My pair of wines, a bottle of Belvedere Russian River Valley Chardonnay (Sonoma County 2005) and bottle of Bradford Mountain Grist Vineyard Zinfandel (Dry Creek Valley 2004) arrived packed in a tight-fitting styrofoam bottle case fit snugly in a sturdy brown box. I’ve received wine before that wasn’t packed anywhere near as securely, and while we don’t really need boxes, I insisted we save this packing material. Inside the foam, each bottle was wrapped in tissue and tied with a colorful bow. The box was marked “gift card inside,” and I had been told to expect one, as well as a newsletter, but both items were accidentally omitted from my box. No matter , pictures of both are available at the Gold Medal Wine website (the gift cards are a rich wine-y purple), and I enjoyed reading the pdf version of the newsletter, so I could read the tasting notes, which were informative and interesting, as well as being neither pandering nor pompous in tone.

The wine itself, of course, is of real interest here.
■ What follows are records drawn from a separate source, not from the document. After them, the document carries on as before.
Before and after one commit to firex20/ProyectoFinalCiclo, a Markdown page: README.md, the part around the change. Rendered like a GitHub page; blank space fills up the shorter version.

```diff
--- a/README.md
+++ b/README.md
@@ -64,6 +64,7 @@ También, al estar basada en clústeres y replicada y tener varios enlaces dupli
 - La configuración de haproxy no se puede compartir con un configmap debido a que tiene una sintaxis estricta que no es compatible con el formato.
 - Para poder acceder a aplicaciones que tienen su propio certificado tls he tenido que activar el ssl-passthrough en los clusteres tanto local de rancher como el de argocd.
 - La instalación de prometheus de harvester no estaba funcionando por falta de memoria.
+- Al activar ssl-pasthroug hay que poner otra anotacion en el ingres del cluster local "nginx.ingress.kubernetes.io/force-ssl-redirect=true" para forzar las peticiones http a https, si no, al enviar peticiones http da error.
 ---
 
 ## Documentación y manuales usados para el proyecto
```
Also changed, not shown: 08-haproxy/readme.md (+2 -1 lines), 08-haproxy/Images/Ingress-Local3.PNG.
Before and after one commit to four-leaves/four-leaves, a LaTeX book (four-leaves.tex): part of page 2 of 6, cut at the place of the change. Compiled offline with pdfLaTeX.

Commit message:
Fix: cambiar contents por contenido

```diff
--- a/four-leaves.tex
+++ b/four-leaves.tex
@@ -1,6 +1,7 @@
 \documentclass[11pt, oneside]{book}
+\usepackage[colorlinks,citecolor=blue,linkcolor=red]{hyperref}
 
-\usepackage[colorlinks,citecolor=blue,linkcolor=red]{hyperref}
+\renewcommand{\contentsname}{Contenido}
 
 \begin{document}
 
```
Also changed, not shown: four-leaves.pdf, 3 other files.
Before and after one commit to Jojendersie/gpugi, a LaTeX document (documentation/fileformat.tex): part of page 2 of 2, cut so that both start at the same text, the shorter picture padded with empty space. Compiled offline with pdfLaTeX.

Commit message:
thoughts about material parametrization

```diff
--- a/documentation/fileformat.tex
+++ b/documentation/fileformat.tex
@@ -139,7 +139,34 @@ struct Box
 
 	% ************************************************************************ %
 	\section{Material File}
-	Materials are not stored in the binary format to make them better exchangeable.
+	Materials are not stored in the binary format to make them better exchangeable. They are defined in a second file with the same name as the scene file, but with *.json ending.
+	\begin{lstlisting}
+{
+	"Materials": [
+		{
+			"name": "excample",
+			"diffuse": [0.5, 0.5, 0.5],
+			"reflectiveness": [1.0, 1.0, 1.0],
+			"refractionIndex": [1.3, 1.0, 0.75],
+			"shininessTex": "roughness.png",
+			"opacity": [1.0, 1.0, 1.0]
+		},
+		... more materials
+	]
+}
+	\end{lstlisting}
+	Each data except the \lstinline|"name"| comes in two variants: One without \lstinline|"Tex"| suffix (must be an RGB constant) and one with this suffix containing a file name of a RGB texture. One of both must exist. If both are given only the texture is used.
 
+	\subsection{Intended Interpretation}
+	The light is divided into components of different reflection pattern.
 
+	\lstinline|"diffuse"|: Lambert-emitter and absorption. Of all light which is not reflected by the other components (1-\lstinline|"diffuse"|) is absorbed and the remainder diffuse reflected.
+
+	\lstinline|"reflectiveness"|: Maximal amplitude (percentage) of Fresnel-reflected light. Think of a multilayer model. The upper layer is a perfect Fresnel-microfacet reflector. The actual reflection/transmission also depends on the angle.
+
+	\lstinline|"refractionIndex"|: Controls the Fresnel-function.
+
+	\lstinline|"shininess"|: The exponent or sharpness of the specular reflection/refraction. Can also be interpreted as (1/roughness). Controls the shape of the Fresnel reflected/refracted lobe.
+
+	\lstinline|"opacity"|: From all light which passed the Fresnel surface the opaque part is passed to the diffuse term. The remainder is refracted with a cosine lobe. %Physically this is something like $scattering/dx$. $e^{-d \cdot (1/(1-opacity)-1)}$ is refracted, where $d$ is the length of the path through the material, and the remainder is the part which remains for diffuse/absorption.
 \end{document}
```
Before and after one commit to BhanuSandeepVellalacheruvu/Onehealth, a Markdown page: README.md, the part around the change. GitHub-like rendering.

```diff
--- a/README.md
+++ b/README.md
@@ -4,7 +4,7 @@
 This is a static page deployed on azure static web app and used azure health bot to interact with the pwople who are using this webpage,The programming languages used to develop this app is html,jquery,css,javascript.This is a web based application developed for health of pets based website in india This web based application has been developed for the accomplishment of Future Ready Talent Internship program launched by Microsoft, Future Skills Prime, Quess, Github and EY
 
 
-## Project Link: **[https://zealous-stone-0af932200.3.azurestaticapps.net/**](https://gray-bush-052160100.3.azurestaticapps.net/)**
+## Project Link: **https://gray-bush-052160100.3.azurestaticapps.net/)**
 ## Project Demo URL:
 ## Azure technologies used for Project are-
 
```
I tried the Zinfandel first, because I generally like Zin, and this one, rather typically of California wines, was oaky, but while the oak was present it wasn’t overpowering at all. In the bottle, this was a smokey Zin, in the glass it opened up a bit, and the spicier textures were evident, and on the tongue a little more oak than I’d originally expected but not bad, though I thought it tasted a little young.

The Chardonnay, on first taste, was sweeter than I’m used to chard being, and sweeter than I’d expected, since Gold Medal Wine’s website stresses that they feature very dry selections, but not a bad sweet, and after the first taste, the sweetness dissipated a bit, and more flavor came through – almond, especially – and the overall impression was exactly what chardonnay should be.

Both these selections come from the Gold Series of the wine of the month program, which costs about $32 / month (for two bottles). This series is an excellent first step for wine aficionados who want to educate their palates with some lovely wines from small-production California vineyards, or those who don’t have huge amounts of money to spend on their passion. As a former Californian who used to have a winery on her street, and made frequent forays to Bonny Doon (their framboise and cassis were favorites of mine for a long time), the Gold Medal Wine club also gives me a taste of home.

I’m buying a subscription on the strength of these sample bottles.

CC BY-NC-ND 4.0 Gold Medal Wine Club: Delicious by Melissa Bartell is licensed under a Creative Commons Attribution-NonCommercial-NoDerivatives 4.0 International License.

3 thoughts on “Gold Medal Wine Club: Delicious

  1. I just moved to California, and your entry makes me want to drive right up to the Russian River Valley! Either that, or just hop into a bubble bath and open up a nice chard. . .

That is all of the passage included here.